[Exercise goal]
Type out the listing below exactly. Pictures stay out of it.
● ● ● ● ●
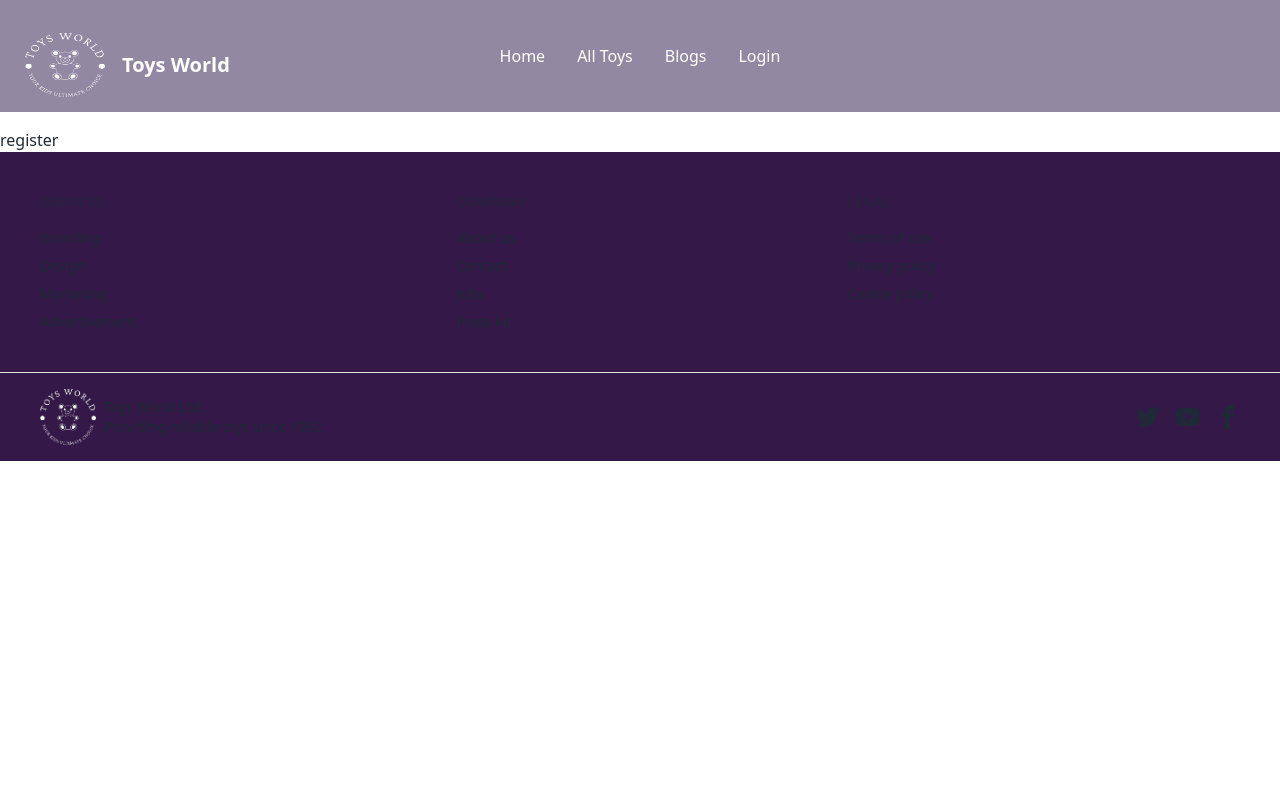
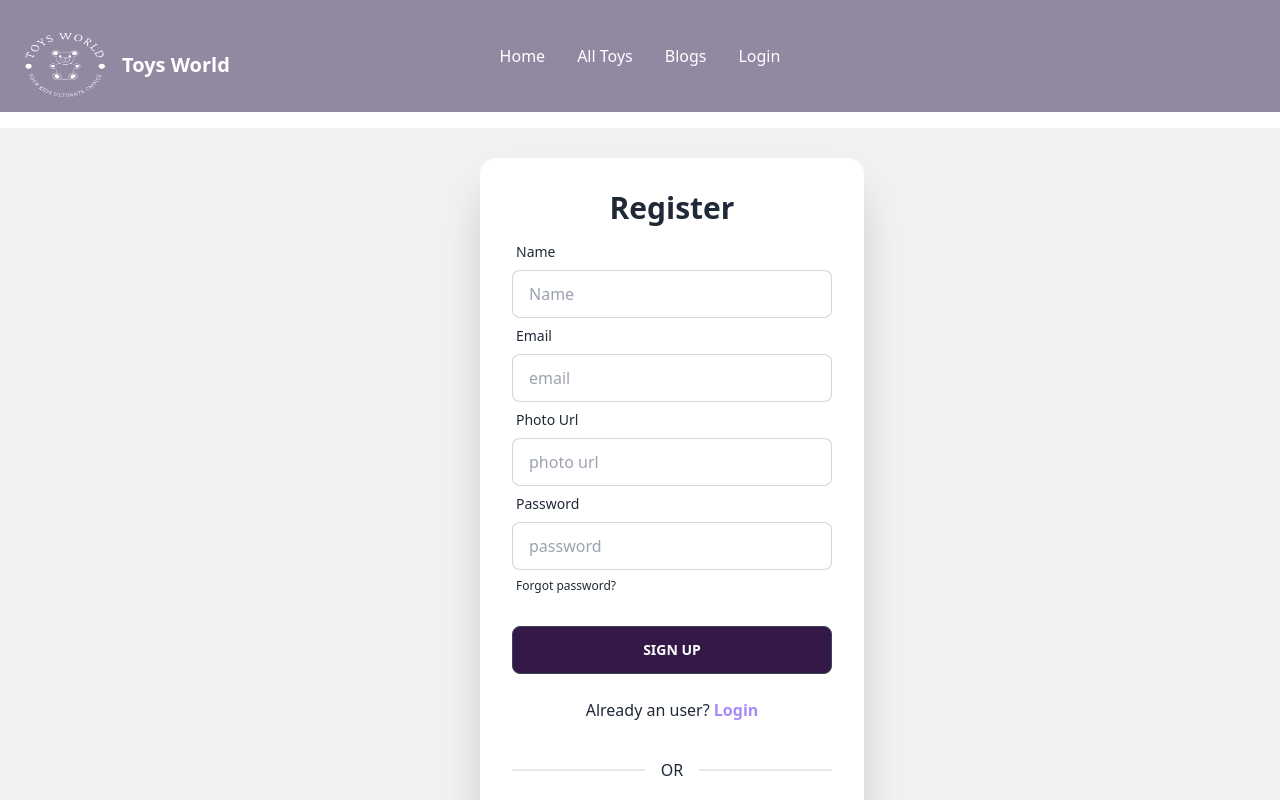
Before and after one commit to taniyamim/toys-marketplace-client, a React (Vite) app: page /register in a window 1280 px wide. Shown: the top 800 px of the page. Built offline with nearby package versions, Linux system fonts and the light colour scheme; no server answers.

Commit message:
register page added

```diff
--- a/src/components/Login/Login.jsx
+++ b/src/components/Login/Login.jsx
@@ -64,7 +64,7 @@ const Login = () => {
         <div className="hero min-h-screen bg-base-200">
             <div className="hero-content flex-col lg:flex-row">
                 <div className="w-1/3 mr-12">
-                    <img src={logo} alt="" className="rounded-lg" />
+                    {/* <img src={logo} alt="" className="rounded-lg" /> */}
                 </div>
                 <div className="card flex-shrink-0 w-full max-w-sm shadow-2xl bg-base-100">
                     <div className="card-body">
@@ -89,7 +89,7 @@ const Login = () => {
                                 <input className="btn bg-[#341948]" type="submit" value="Login" />
                             </div>
                         </form>
-                        <p className='my-4 text-center'>Don't have an account? <Link className='text-violet-400 font-bold' to="/signup">Sign Up</Link> </p>
+                        <p className='my-4 text-center'>Don't have an account? <Link className='text-violet-400 font-bold' to="/register">Sign Up</Link> </p>
                         <div className="divider">OR</div>
                         <button onClick={handleGoogleSignIn} className="btn gap-2 bg-violet-400 text-white">
                             Sign In With Google
--- a/src/components/Register/Register.jsx
+++ b/src/components/Register/Register.jsx
@@ -1,8 +1,117 @@
+import { useContext, useState } from "react";
+import { AuthContext } from "../../Providers/AuthProvider";
+import { Link, useLocation, useNavigate } from "react-router-dom";
 
 const Register = () => {
+    const { createUser ,signInWithGoogle } = useContext(AuthContext);
+    const navigate = useNavigate();
+    const location = useLocation();
+    console.log('signup page location', location)
+    const from = location.state?.from?.pathname || '/'
+    const [error, setError] = useState('');
+    const [success, setSuccess] = useState('');
+
+    const handleSignUp = event => {
+        event.preventDefault();
+        setSuccess('');
+        setError('');
+        const form = event.target;
+        const name = form.name.value;
+        const email = form.email.value;
+        const password = form.password.value;
+        console.log(name, email, password)
+        if (password.length < 6) {
+            setError('Password Must be 6 character atleast')
+            return;
+        }
+
+
+        createUser(email, password)
+            .then(result => {
+                const user = result.user;
+                console.log('created user', user)
+                setError('');
+                event.target.reset();
+                setSuccess('user added')
+                navigate(from, { replace: true })
+            })
+            .catch(error => {
+                console.log(error)
+                setError(error.message);
+            })
+
+    }
+    const handleGoogleSignIn = () => {
+
+
+        signInWithGoogle()
+            .then(result => {
+                const loggedUser = result.user;
+                console.log(loggedUser);
+                setSuccess('user login successful')
+                setError('')
+                navigate(from, { replace: true })
+            })
+            .catch(error => {
+                console.log(error);
+                setError(error.message)
+            })
+    }
     return (
-        <div>
-            <h3>register</h3>
+        <div className="hero min-h-screen bg-base-200">
+            <div className="hero-content flex-col lg:flex-row">
+                <div className="w-1/3 mr-12">
+                    {/* <img src={logo} alt="" className="rounded-lg" /> */}
+                </div>
+                <div className="card flex-shrink-0 w-full max-w-sm shadow-2xl bg-base-100">
+                    <div className="card-body">
+                        <h1 className="text-3xl text-center font-bold">Register</h1>
+                        <form onSubmit={handleSignUp}>
+                            <div className="form-control">
+                                <label className="label">
+                                    <span className="label-text">Name</span>
+                                </label>
+                                <input type="text" name='name' placeholder="Name" className="input input-bordered" />
+                            </div>
+                            <div className="form-control">
+                                <label className="label">
+                                    <span className="label-text">Email</span>
+                                </label>
+                                <input type="email" name='email' placeholder="email" className="input input-bordered" />
+                            </div>
+                            <div className="form-control">
+                                <label className="label">
+                                    <span className="label-text">Photo Url</span>
+                                </label>
+                                <input type="text" name='photo' placeholder="photo url" className="input input-bordered" />
+                            </div>
+                            <div className="form-control">
+                                <label className="label">
+                                    <span className="label-text">Password</span>
+                                </label>
+                                <input type="password" name='password' placeholder="password" className="input input-bordered" />
+                                <label className="label">
+                                    <a href="#" className="label-text-alt link link-hover">Forgot password?</a>
+                                </label>
+                            </div>
+
+                            <div className="form-control mt-6">
+                                <input className="btn bg-[#341948]" type="submit" value="Sign Up" />
+                            </div>
+                        </form>
+                        <p className='my-4 text-center'>Already an user? <Link className='text-violet-400 font-bold' to="/login">Login</Link> </p>
+                        <div className="divider">OR</div>
+                        <button onClick={handleGoogleSignIn} className="btn gap-2 bg-violet-400 text-white">
+                            Sign In With Google
+                            <svg xmlns="http://www.w3.org/2000/svg" width="16" height="16" fill="currentColor" class="bi bi-google" viewBox="0 0 16 16"> <path d="M15.545 6.558a9.42 9.42 0 0 1 .139 1.626c0 2.434-.87 4.492-2.384 5.885h.002C11.978 15.292 10.158 16 8 16A8 8 0 1 1 8 0a7.689 7.689 0 0 1 5.352 2.082l-2.284 2.284A4.347 4.347 0 0 0 8 3.166c-2.087 0-3.86 1.408-4.492 3.304a4.792 4.792 0 0 0 0 3.063h.003c.635 1.893 2.405 3.301 4.492 3.301 1.078 0 2.004-.276 2.722-.764h-.003a3.702 3.702 0 0 0 1.599-2.431H8v-3.08h7.545z" /> </svg>
+                        </button>
+
+                        <p className="text-red-600">{error}</p>
+                        <p className="text-green-600">{success}</p>
+
+                    </div>
+                </div>
+            </div>
         </div>
     );
 };
```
● ● ● ● ●
[Response to the task]
Before and after one commit to taniyamim/toys-marketplace-client, a React (Vite) app: page /register in a window 1280 px wide. Shown: the top 800 px of the page. Built offline with nearby package versions, Linux system fonts and the light colour scheme; no server answers.

Commit message:
register page added

```diff
--- a/src/components/Login/Login.jsx
+++ b/src/components/Login/Login.jsx
@@ -64,7 +64,7 @@ const Login = () => {
         <div className="hero min-h-screen bg-base-200">
             <div className="hero-content flex-col lg:flex-row">
                 <div className="w-1/3 mr-12">
-                    <img src={logo} alt="" className="rounded-lg" />
+                    {/* <img src={logo} alt="" className="rounded-lg" /> */}
                 </div>
                 <div className="card flex-shrink-0 w-full max-w-sm shadow-2xl bg-base-100">
                     <div className="card-body">
@@ -89,7 +89,7 @@ const Login = () => {
                                 <input className="btn bg-[#341948]" type="submit" value="Login" />
                             </div>
                         </form>
-                        <p className='my-4 text-center'>Don't have an account? <Link className='text-violet-400 font-bold' to="/signup">Sign Up</Link> </p>
+                        <p className='my-4 text-center'>Don't have an account? <Link className='text-violet-400 font-bold' to="/register">Sign Up</Link> </p>
                         <div className="divider">OR</div>
                         <button onClick={handleGoogleSignIn} className="btn gap-2 bg-violet-400 text-white">
                             Sign In With Google
--- a/src/components/Register/Register.jsx
+++ b/src/components/Register/Register.jsx
@@ -1,8 +1,117 @@
+import { useContext, useState } from "react";
+import { AuthContext } from "../../Providers/AuthProvider";
+import { Link, useLocation, useNavigate } from "react-router-dom";
 
 const Register = () => {
+    const { createUser ,signInWithGoogle } = useContext(AuthContext);
+    const navigate = useNavigate();
+    const location = useLocation();
+    console.log('signup page location', location)
+    const from = location.state?.from?.pathname || '/'
+    const [error, setError] = useState('');
+    const [success, setSuccess] = useState('');
+
+    const handleSignUp = event => {
+        event.preventDefault();
+        setSuccess('');
+        setError('');
+        const form = event.target;
+        const name = form.name.value;
+        const email = form.email.value;
+        const password = form.password.value;
+        console.log(name, email, password)
+        if (password.length < 6) {
+            setError('Password Must be 6 character atleast')
+            return;
+        }
+
+
+        createUser(email, password)
+            .then(result => {
+                const user = result.user;
+                console.log('created user', user)
+                setError('');
+                event.target.reset();
+                setSuccess('user added')
+                navigate(from, { replace: true })
+            })
+            .catch(error => {
+                console.log(error)
+                setError(error.message);
+            })
+
+    }
+    const handleGoogleSignIn = () => {
+
+
+        signInWithGoogle()
+            .then(result => {
+                const loggedUser = result.user;
+                console.log(loggedUser);
+                setSuccess('user login successful')
+                setError('')
+                navigate(from, { replace: true })
+            })
+            .catch(error => {
+                console.log(error);
+                setError(error.message)
+            })
+    }
     return (
-        <div>
-            <h3>register</h3>
+        <div className="hero min-h-screen bg-base-200">
+            <div className="hero-content flex-col lg:flex-row">
+                <div className="w-1/3 mr-12">
+                    {/* <img src={logo} alt="" className="rounded-lg" /> */}
+                </div>
+                <div className="card flex-shrink-0 w-full max-w-sm shadow-2xl bg-base-100">
+                    <div className="card-body">
+                        <h1 className="text-3xl text-center font-bold">Register</h1>
+                        <form onSubmit={handleSignUp}>
+                            <div className="form-control">
+                                <label className="label">
+                                    <span className="label-text">Name</span>
+                                </label>
+                                <input type="text" name='name' placeholder="Name" className="input input-bordered" />
+                            </div>
+                            <div className="form-control">
+                                <label className="label">
+                                    <span className="label-text">Email</span>
+                                </label>
+                                <input type="email" name='email' placeholder="email" className="input input-bordered" />
+                            </div>
+                            <div className="form-control">
+                                <label className="label">
+                                    <span className="label-text">Photo Url</span>
+                                </label>
+                                <input type="text" name='photo' placeholder="photo url" className="input input-bordered" />
+                            </div>
+                            <div className="form-control">
+                                <label className="label">
+                                    <span className="label-text">Password</span>
+                                </label>
+                                <input type="password" name='password' placeholder="password" className="input input-bordered" />
+                                <label className="label">
+                                    <a href="#" className="label-text-alt link link-hover">Forgot password?</a>
+                                </label>
+                            </div>
+
+                            <div className="form-control mt-6">
+                                <input className="btn bg-[#341948]" type="submit" value="Sign Up" />
+                            </div>
+                        </form>
+                        <p className='my-4 text-center'>Already an user? <Link className='text-violet-400 font-bold' to="/login">Login</Link> </p>
+                        <div className="divider">OR</div>
+                        <button onClick={handleGoogleSignIn} className="btn gap-2 bg-violet-400 text-white">
+                            Sign In With Google
+                            <svg xmlns="http://www.w3.org/2000/svg" width="16" height="16" fill="currentColor" class="bi bi-google" viewBox="0 0 16 16"> <path d="M15.545 6.558a9.42 9.42 0 0 1 .139 1.626c0 2.434-.87 4.492-2.384 5.885h.002C11.978 15.292 10.158 16 8 16A8 8 0 1 1 8 0a7.689 7.689 0 0 1 5.352 2.082l-2.284 2.284A4.347 4.347 0 0 0 8 3.166c-2.087 0-3.86 1.408-4.492 3.304a4.792 4.792 0 0 0 0 3.063h.003c.635 1.893 2.405 3.301 4.492 3.301 1.078 0 2.004-.276 2.722-.764h-.003a3.702 3.702 0 0 0 1.599-2.431H8v-3.08h7.545z" /> </svg>
+                        </button>
+
+                        <p className="text-red-600">{error}</p>
+                        <p className="text-green-600">{success}</p>
+
+                    </div>
+                </div>
+            </div>
         </div>
     );
 };
```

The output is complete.